I don’t have clinical information in relation to this month’s ECG but I don’t think it’s absolutely necessary because what I’m interested in is simply a full description of the cardiac rhythm, including any conduction abnormalities. I’m not completely sure of the correct answer, and it may be that there is more than one plausible explanation for what we see, so I’m very interested to find out what you think.

Sorry about the artefact towards the end of the ECG but the V1 rhythm strip is of good quality throughout so analysis should not be hindered.

The Answer

To help me explain what I think is happening here I have drawn a laddergram on which I have labelled all the QRS complexes R1 to R8 and all the P waves P1 to P12. One of these P waves – P7 – cannot be seen clearly but I think its presence and position can be inferred from the attenuated S wave in R5 in lead II. I have also measured in milliseconds all the PR intervals and shown them in red, and all the PP intervals, which are shown in green.

At first sight it may appear that there is no relation between P waves and QRS complexes and, because the ventricular rate is slow, it may be tempting to diagnose complete heart block. However, the ventricular rate is obviously irregular, and this almost rules out complete heart block with an escape rhythm.

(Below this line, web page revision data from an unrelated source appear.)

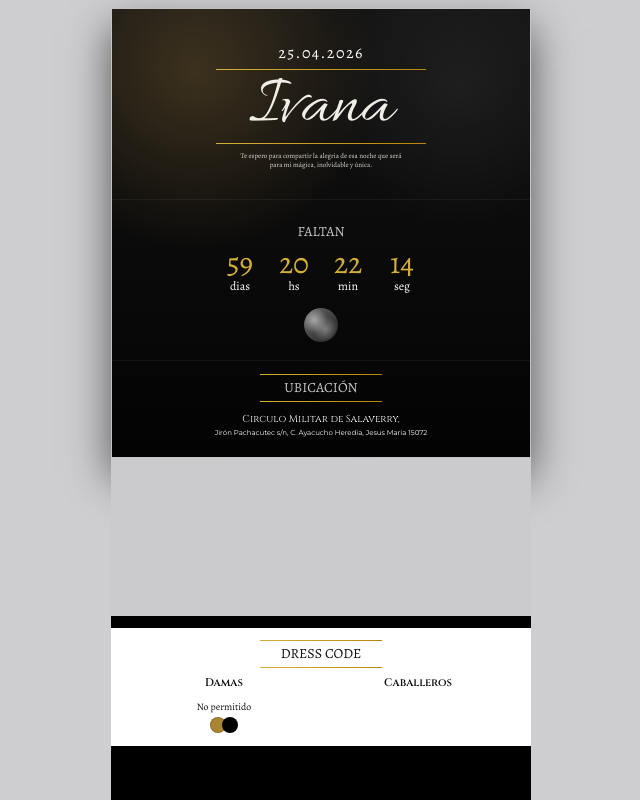
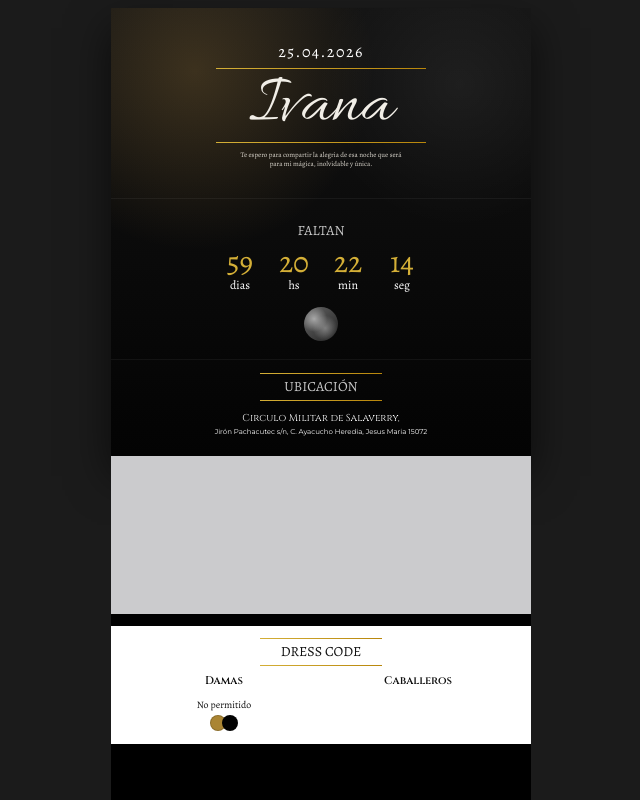
Before and after one commit to LuisVera22/xv-ivana, a React (Vite) app: page / in a window 1280 px wide. Shown: the top 800 px of the page, without its empty margins (319-959 px from the left). Built offline with nearby package versions, Linux system fonts and the light colour scheme; a web font is replaced by a local one.

Commit message:
feat: update language attribute to Spanish and enhance invitation styles with custom scrollbar

```diff
--- a/index.html
+++ b/index.html
@@ -1,5 +1,5 @@
 <!doctype html>
-<html lang="en">
+<html lang="es">
   <head>
     <meta charset="UTF-8" />
     <link rel="icon" type="image/svg+xml" href="/icono.png" />
--- a/src/components/invitation/invitation.css
+++ b/src/components/invitation/invitation.css
@@ -33,13 +33,16 @@
   flex-direction: column;
   align-items: center;
   padding: 0.5rem;
-  background: #ceced0;
+  background: #1b1b1b;
+}
+
+.invite-page > section {
+  margin: 0;
 }
 
 .invite-card {
   width: min(100%, 420px);
   color: #efe9d8;
-  border: 1px solid rgba(255, 255, 255, 0.75);
   background:
     radial-gradient(circle at 20% 14%, rgba(189, 145, 69, 0.25), transparent 35%),
     radial-gradient(circle at 83% 17%, rgba(255, 255, 255, 0.06), transparent 28%),
--- a/src/index.css
+++ b/src/index.css
@@ -16,3 +16,34 @@ body {
   -webkit-font-smoothing: antialiased;
   -moz-osx-font-smoothing: grayscale;
 }
+
+/* Scrollbar */
+* {
+  scrollbar-width: thin;
+  scrollbar-color: #b8860b #1b1b1b;
+}
+
+*::-webkit-scrollbar {
+  width: 14px;
+  height: 14px;
+}
+
+*::-webkit-scrollbar-track {
+  background: #1b1b1b;
+}
+
+*::-webkit-scrollbar-thumb {
+  background: linear-gradient(180deg, #b8860b 0%, #d4af37 100%);
+  border-radius: 999px;
+  border: 1px solid #1b1b1b;
+}
+
+*::-webkit-scrollbar-thumb:hover {
+  background: linear-gradient(180deg, #d4af37 0%, #b8860b 100%);
+}
+
+*::-webkit-scrollbar-button {
+  display: none;
+  width: 0;
+  height: 0;
+}
```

Instead, I think there is Wenckebach AV block with some very long PR intervals, so long in fact that it is difficult to see the relationship between the P waves and the QRS complexes. One of the features of this ECG which makes the Wenckebach block particularly difficult to see is that two of the P waves – P4 and P10 – appear shortly before QRS complexes (R3 and R7) but both of these atrial impulses are blocked, not conducted, and it is the previous P waves – P3 and P9 – that represent conducted impulses. This is difficult to appreciate because when a P wave occurs just before a QRS we automatically tend to link the two events in our minds and assume that there is conduction. It is much more difficult to link a P wave to a QRS when they are widely separated with a very long PR interval, as here. The longest conducted PR interval on this ECG is 940 ms, which some may regard as unfeasibly long, but PR intervals of over one second have been reported.

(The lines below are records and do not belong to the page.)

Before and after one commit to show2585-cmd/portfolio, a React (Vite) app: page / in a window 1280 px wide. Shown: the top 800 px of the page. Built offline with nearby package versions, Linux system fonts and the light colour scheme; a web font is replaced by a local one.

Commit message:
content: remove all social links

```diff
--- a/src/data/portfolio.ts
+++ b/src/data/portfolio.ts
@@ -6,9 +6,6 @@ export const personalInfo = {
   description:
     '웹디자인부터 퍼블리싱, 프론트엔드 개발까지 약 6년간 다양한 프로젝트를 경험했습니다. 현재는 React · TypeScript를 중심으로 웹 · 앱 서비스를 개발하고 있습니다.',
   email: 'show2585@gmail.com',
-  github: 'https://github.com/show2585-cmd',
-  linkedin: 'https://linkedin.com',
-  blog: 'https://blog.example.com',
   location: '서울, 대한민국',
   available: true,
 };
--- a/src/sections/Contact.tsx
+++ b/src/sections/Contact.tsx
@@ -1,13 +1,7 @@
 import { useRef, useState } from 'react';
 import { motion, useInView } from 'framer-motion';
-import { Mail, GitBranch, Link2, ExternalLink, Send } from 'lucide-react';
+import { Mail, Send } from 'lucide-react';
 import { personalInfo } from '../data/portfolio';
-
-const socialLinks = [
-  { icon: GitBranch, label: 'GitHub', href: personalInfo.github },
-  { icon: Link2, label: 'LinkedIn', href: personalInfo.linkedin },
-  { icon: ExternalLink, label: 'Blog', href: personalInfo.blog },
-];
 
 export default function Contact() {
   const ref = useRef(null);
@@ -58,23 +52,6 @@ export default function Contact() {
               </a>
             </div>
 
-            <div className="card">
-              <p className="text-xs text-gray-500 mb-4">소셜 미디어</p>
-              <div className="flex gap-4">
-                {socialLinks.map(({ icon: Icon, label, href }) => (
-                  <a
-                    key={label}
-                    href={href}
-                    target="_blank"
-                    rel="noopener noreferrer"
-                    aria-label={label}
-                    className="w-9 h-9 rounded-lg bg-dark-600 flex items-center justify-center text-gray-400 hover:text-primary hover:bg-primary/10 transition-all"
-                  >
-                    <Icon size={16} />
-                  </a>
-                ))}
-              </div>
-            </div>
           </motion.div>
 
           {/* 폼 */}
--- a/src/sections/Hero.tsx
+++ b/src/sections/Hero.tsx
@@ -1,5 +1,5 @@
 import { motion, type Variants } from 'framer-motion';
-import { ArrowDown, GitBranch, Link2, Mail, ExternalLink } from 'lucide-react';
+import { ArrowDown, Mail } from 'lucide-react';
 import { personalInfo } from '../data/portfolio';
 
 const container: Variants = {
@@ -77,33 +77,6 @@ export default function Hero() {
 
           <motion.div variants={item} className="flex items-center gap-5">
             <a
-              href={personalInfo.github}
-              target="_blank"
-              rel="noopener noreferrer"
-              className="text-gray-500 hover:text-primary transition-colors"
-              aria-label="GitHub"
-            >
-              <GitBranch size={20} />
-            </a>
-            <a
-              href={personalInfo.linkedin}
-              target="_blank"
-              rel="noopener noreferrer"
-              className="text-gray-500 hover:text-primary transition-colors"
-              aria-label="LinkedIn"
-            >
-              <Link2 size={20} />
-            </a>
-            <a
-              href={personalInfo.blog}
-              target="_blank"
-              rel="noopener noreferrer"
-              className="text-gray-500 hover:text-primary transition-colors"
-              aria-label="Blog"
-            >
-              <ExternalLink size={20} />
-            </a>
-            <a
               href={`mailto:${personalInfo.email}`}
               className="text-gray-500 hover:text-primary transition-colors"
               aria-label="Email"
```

You may wonder why, if this explanation is correct, there is some variation between equivalent PR intervals in the three different complete Wenckebach sequences. I think this is due to slight variation in the atrial rate. Generally, in Wenckebach block, the earlier a P wave occurs in relation to the preceding QRS, the longer is likely to be the PR interval. This is because relatively early atrial impulses are likely to find the AV node in a less advanced state of recovery, causing them to conduct more slowly.  To illustrate how this principle works, let’s compare the first 2 Wenckebach sequences. Each one begins with a PR interval (P2-R2 and P5-R4) of 560 ms. But the 2nd PR interval (P3-R3) of the first sequence is 940 ms, whereas the 2nd PR interval (P6-R5) of the 2nd sequence is only 760 ms. Why the difference? Well, the 1st PP interval (P2-P3) of the 1st sequence, at 720 ms, is less than the 1st PP interval (P5-P6) of the 2nd sequence, at 780 ms. This means that P3 occurs at a slightly shorter interval after the preceding QRS than does P6, with the consequence that AV nodal conduction is slower for P3 than for P6. This phenomenon is known as RP-PR reciprocity.

In summary, this ECG appears to show sinus rhythm with 3:2 Wenckebach AV block and some long PR intervals. Well done to all who got this right, and particularly to Scott Walton, who worked it all out very quickly.

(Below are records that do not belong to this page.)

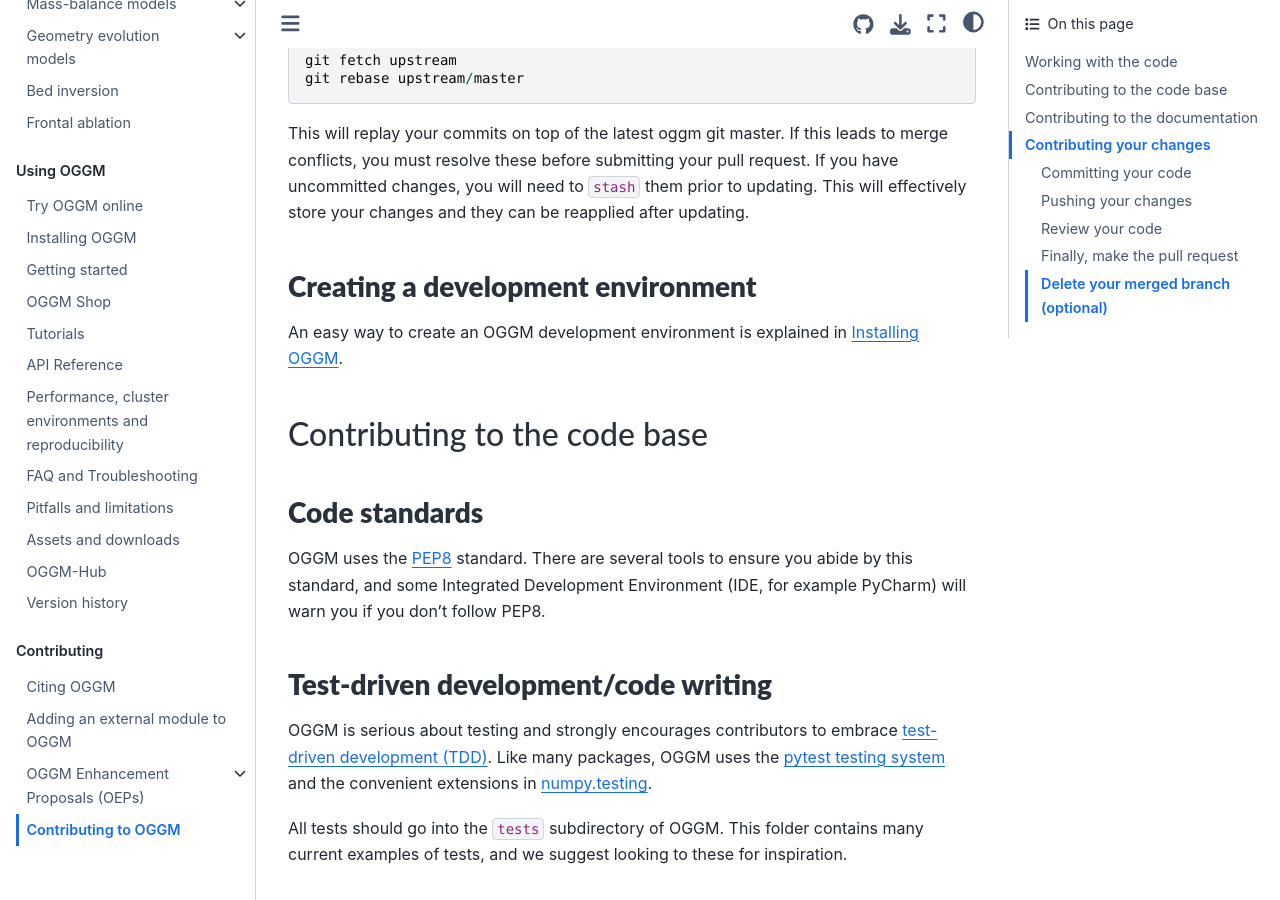
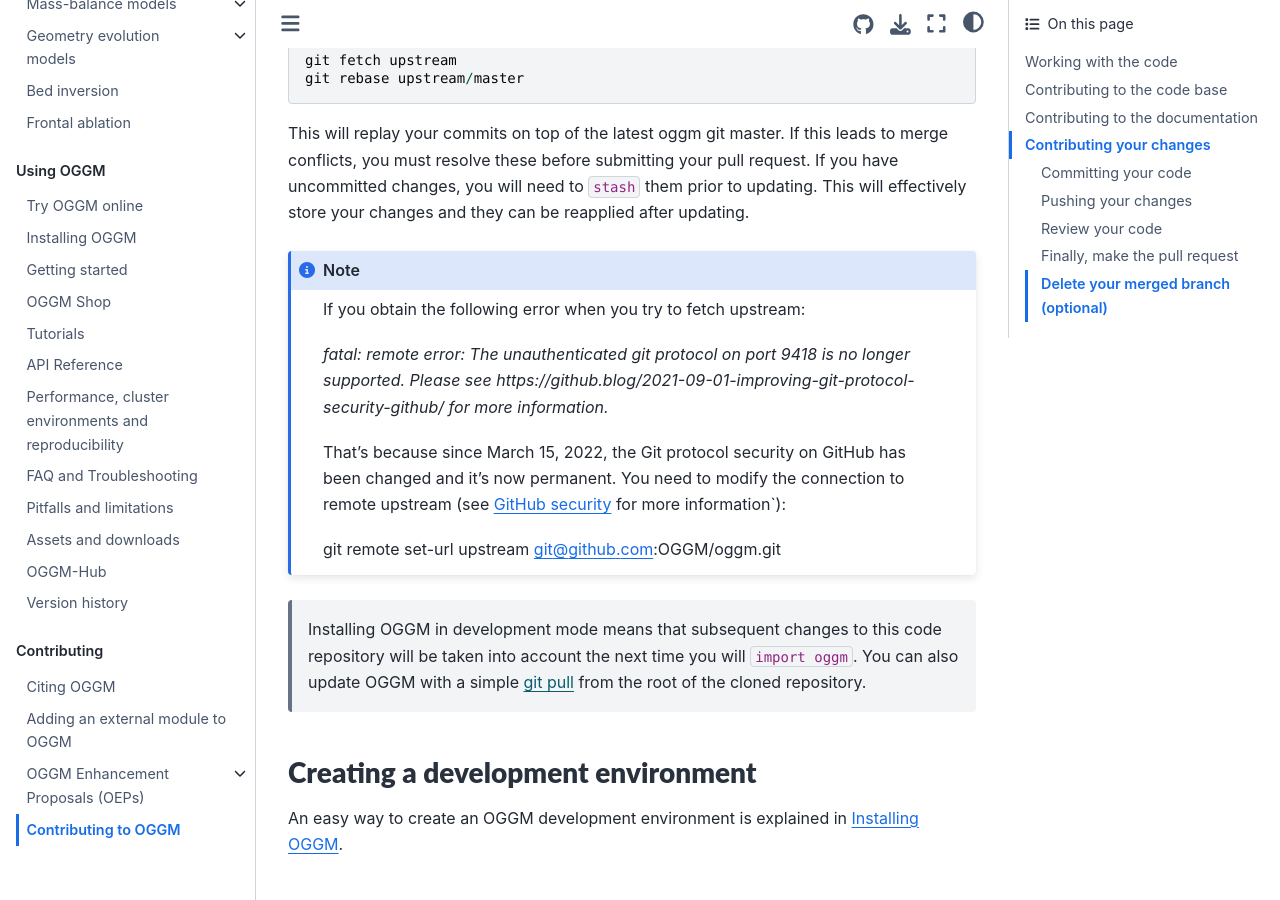
Before and after one commit to OGGM/oggm, a Sphinx documentation site: the page built from docs/contributing.rst, in a window 1280 px wide and 900 px high, scrolled down 1763 px. Built offline with Sphinx 7.4.7 and the Sphinx Book theme 1.1.4, drawn with Linux system fonts in a browser that asks for light colours; the version number could not be read and is left out.

Commit message:
doc update about GitHub security

```diff
--- a/docs/contributing.rst
+++ b/docs/contributing.rst
@@ -88,7 +88,30 @@ request. If you have uncommitted changes, you will need to ``stash`` them prior
 to updating. This will effectively store your changes and they can be reapplied
 after updating.
 
+.. note::
+
+    If you obtain the following error when you try to fetch upstream:
+
+    *fatal: remote error:
+    The unauthenticated git protocol on port 9418 is no longer supported.
+    Please see https://github.blog/2021-09-01-improving-git-protocol-security-github/ for more information.*
+
+    That's because since March 15, 2022, the Git protocol security on GitHub
+    has been changed and it's now permanent. You need to modify the connection
+    to remote upstream (see `GitHub security`_ for more information`)::
+
+    git remote set-url upstream git@github.com:OGGM/oggm.git
+
+.. _GitHub security: https://github.blog/2021-09-01-improving-git-protocol-security-github/
+
 .. _contributing.dev_env:
+
+    Installing OGGM in development mode means that subsequent changes to this
+    code repository will be taken into account the next time you will
+    ``import oggm``. You can also update OGGM with a simple `git pull`_ from
+    the root of the cloned repository.
+
+.. _git pull: https://git-scm.com/docs/git-pull
 
 Creating a development environment
 ----------------------------------
```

If you think I’ve got it wrong, and especially if you have an alternative explanation, please post your opinion. The discussion doesn’t have to end with my ‘answer’.

I am very grateful to Maxine Guillen for sharing this ECG with me.